- Required work
Write the entries again exactly, with no line missing.

- Extracted material
────────

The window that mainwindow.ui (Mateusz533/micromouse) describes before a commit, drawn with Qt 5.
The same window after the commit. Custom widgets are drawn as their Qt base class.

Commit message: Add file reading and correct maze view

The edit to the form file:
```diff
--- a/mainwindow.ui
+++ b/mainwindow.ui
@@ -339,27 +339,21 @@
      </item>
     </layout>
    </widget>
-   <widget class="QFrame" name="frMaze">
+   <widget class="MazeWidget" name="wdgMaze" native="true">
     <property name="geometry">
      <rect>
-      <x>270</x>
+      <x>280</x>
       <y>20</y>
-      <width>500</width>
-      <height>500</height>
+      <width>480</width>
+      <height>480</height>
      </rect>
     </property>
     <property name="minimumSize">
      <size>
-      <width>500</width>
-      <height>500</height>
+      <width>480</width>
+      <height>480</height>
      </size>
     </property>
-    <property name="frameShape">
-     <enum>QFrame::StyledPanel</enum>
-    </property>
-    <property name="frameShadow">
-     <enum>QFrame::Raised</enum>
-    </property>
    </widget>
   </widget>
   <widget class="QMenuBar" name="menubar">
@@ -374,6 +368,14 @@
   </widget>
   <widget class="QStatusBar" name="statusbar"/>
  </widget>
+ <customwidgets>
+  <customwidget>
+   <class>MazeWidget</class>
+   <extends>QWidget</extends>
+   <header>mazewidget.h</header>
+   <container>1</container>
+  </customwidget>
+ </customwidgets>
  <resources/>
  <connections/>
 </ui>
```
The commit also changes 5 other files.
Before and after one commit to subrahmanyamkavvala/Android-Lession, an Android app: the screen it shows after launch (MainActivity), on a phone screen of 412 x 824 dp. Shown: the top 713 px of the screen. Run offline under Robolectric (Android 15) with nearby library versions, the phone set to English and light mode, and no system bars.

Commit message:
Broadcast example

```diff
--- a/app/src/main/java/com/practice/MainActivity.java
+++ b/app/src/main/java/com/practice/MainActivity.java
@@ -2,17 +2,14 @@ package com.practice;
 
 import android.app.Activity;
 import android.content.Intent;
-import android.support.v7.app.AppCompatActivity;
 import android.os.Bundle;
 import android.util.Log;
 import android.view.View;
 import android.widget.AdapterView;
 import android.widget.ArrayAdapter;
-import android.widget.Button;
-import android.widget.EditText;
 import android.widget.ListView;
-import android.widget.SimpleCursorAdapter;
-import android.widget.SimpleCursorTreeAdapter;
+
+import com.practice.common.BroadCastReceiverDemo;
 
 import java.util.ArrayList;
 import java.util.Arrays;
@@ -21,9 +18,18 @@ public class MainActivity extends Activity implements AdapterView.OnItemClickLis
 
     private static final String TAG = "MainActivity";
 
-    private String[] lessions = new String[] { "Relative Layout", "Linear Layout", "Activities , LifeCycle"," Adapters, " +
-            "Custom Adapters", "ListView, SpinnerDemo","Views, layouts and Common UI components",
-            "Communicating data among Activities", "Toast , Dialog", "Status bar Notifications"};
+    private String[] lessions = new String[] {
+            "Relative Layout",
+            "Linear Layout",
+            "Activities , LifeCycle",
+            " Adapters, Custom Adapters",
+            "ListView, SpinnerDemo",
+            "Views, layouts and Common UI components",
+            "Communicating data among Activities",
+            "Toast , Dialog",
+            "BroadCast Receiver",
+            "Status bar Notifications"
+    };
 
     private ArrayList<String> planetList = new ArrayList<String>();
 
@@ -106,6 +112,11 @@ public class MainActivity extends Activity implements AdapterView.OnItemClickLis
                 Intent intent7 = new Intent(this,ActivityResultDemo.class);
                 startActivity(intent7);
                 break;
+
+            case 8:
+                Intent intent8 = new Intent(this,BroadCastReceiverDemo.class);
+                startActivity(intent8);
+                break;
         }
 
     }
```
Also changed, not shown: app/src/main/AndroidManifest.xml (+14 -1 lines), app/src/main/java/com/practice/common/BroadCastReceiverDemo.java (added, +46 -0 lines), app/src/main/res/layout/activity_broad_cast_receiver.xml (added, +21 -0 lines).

────────

- Your response
The window that mainwindow.ui (Mateusz533/micromouse) describes before a commit, drawn with Qt 5.
The same window after the commit. Custom widgets are drawn as their Qt base class.

Commit message: Add file reading and correct maze view

The edit to the form file:
```diff
--- a/mainwindow.ui
+++ b/mainwindow.ui
@@ -339,27 +339,21 @@
      </item>
     </layout>
    </widget>
-   <widget class="QFrame" name="frMaze">
+   <widget class="MazeWidget" name="wdgMaze" native="true">
     <property name="geometry">
      <rect>
-      <x>270</x>
+      <x>280</x>
       <y>20</y>
-      <width>500</width>
-      <height>500</height>
+      <width>480</width>
+      <height>480</height>
      </rect>
     </property>
     <property name="minimumSize">
      <size>
-      <width>500</width>
-      <height>500</height>
+      <width>480</width>
+      <height>480</height>
      </size>
     </property>
-    <property name="frameShape">
-     <enum>QFrame::StyledPanel</enum>
-    </property>
-    <property name="frameShadow">
-     <enum>QFrame::Raised</enum>
-    </property>
    </widget>
   </widget>
   <widget class="QMenuBar" name="menubar">
@@ -374,6 +368,14 @@
   </widget>
   <widget class="QStatusBar" name="statusbar"/>
  </widget>
+ <customwidgets>
+  <customwidget>
+   <class>MazeWidget</class>
+   <extends>QWidget</extends>
+   <header>mazewidget.h</header>
+   <container>1</container>
+  </customwidget>
+ </customwidgets>
  <resources/>
  <connections/>
 </ui>
```
The commit also changes 5 other files.
Before and after one commit to subrahmanyamkavvala/Android-Lession, an Android app: the screen it shows after launch (MainActivity), on a phone screen of 412 x 824 dp. Shown: the top 713 px of the screen. Run offline under Robolectric (Android 15) with nearby library versions, the phone set to English and light mode, and no system bars.

Commit message:
Broadcast example

```diff
--- a/app/src/main/java/com/practice/MainActivity.java
+++ b/app/src/main/java/com/practice/MainActivity.java
@@ -2,17 +2,14 @@ package com.practice;
 
 import android.app.Activity;
 import android.content.Intent;
-import android.support.v7.app.AppCompatActivity;
 import android.os.Bundle;
 import android.util.Log;
 import android.view.View;
 import android.widget.AdapterView;
 import android.widget.ArrayAdapter;
-import android.widget.Button;
-import android.widget.EditText;
 import android.widget.ListView;
-import android.widget.SimpleCursorAdapter;
-import android.widget.SimpleCursorTreeAdapter;
+
+import com.practice.common.BroadCastReceiverDemo;
 
 import java.util.ArrayList;
 import java.util.Arrays;
@@ -21,9 +18,18 @@ public class MainActivity extends Activity implements AdapterView.OnItemClickLis
 
     private static final String TAG = "MainActivity";
 
-    private String[] lessions = new String[] { "Relative Layout", "Linear Layout", "Activities , LifeCycle"," Adapters, " +
-            "Custom Adapters", "ListView, SpinnerDemo","Views, layouts and Common UI components",
-            "Communicating data among Activities", "Toast , Dialog", "Status bar Notifications"};
+    private String[] lessions = new String[] {
+            "Relative Layout",
+            "Linear Layout",
+            "Activities , LifeCycle",
+            " Adapters, Custom Adapters",
+            "ListView, SpinnerDemo",
+            "Views, layouts and Common UI components",
+            "Communicating data among Activities",
+            "Toast , Dialog",
+            "BroadCast Receiver",
+            "Status bar Notifications"
+    };
 
     private ArrayList<String> planetList = new ArrayList<String>();
 
@@ -106,6 +112,11 @@ public class MainActivity extends Activity implements AdapterView.OnItemClickLis
                 Intent intent7 = new Intent(this,ActivityResultDemo.class);
                 startActivity(intent7);
                 break;
+
+            case 8:
+                Intent intent8 = new Intent(this,BroadCastReceiverDemo.class);
+                startActivity(intent8);
+                break;
         }
 
     }
```
Also changed, not shown: app/src/main/AndroidManifest.xml (+14 -1 lines), app/src/main/java/com/practice/common/BroadCastReceiverDemo.java (added, +46 -0 lines), app/src/main/res/layout/activity_broad_cast_receiver.xml (added, +21 -0 lines).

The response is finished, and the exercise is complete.